*Your assignment*. Please copy every line from the records below that contains the string "data".

*Records to use*.

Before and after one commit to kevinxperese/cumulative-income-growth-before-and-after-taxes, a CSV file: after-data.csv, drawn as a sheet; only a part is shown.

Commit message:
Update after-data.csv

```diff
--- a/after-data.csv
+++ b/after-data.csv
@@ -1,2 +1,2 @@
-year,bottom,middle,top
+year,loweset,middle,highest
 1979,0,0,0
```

...

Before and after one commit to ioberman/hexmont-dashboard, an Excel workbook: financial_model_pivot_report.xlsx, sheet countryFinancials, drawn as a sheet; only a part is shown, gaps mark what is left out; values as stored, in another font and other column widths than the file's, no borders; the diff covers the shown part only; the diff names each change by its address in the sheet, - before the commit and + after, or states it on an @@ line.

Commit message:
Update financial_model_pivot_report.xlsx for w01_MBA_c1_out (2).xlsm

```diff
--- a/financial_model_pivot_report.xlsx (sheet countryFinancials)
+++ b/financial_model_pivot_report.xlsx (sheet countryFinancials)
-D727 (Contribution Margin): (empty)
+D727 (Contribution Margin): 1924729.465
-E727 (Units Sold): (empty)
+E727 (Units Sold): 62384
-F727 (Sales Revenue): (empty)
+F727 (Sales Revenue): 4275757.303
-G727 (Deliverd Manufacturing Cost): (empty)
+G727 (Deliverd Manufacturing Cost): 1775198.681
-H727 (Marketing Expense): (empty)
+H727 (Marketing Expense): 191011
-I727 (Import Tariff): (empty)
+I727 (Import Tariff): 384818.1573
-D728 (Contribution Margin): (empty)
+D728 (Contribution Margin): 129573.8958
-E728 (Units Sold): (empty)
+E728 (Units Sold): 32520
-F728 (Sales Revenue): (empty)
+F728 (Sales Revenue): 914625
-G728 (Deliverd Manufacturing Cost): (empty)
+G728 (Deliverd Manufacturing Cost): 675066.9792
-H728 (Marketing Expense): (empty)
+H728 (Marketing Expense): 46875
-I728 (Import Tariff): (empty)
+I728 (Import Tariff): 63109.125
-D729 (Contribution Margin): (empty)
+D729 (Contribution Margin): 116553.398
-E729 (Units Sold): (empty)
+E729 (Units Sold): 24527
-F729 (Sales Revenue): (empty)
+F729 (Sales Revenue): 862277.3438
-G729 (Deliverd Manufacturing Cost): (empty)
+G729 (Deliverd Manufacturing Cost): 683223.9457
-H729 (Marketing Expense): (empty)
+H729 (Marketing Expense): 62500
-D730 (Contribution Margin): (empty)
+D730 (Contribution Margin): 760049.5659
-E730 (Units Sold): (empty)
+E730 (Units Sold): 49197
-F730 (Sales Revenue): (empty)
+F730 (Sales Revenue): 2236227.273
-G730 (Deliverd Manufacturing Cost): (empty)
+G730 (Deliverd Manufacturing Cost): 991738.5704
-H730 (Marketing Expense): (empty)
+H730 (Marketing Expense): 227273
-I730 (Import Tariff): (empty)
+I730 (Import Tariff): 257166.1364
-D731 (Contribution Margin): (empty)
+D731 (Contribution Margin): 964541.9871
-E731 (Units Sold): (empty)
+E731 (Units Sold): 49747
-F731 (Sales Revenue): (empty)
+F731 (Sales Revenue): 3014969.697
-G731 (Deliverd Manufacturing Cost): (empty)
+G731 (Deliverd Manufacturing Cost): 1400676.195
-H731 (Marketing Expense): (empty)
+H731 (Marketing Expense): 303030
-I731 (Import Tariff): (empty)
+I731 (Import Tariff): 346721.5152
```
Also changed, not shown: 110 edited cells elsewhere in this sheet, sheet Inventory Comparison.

*Answer below*.
Before and after one commit to kevinxperese/cumulative-income-growth-before-and-after-taxes, a CSV file: after-data.csv, drawn as a sheet; only a part is shown.
Update after-data.csv
--- a/after-data.csv
+++ b/after-data.csv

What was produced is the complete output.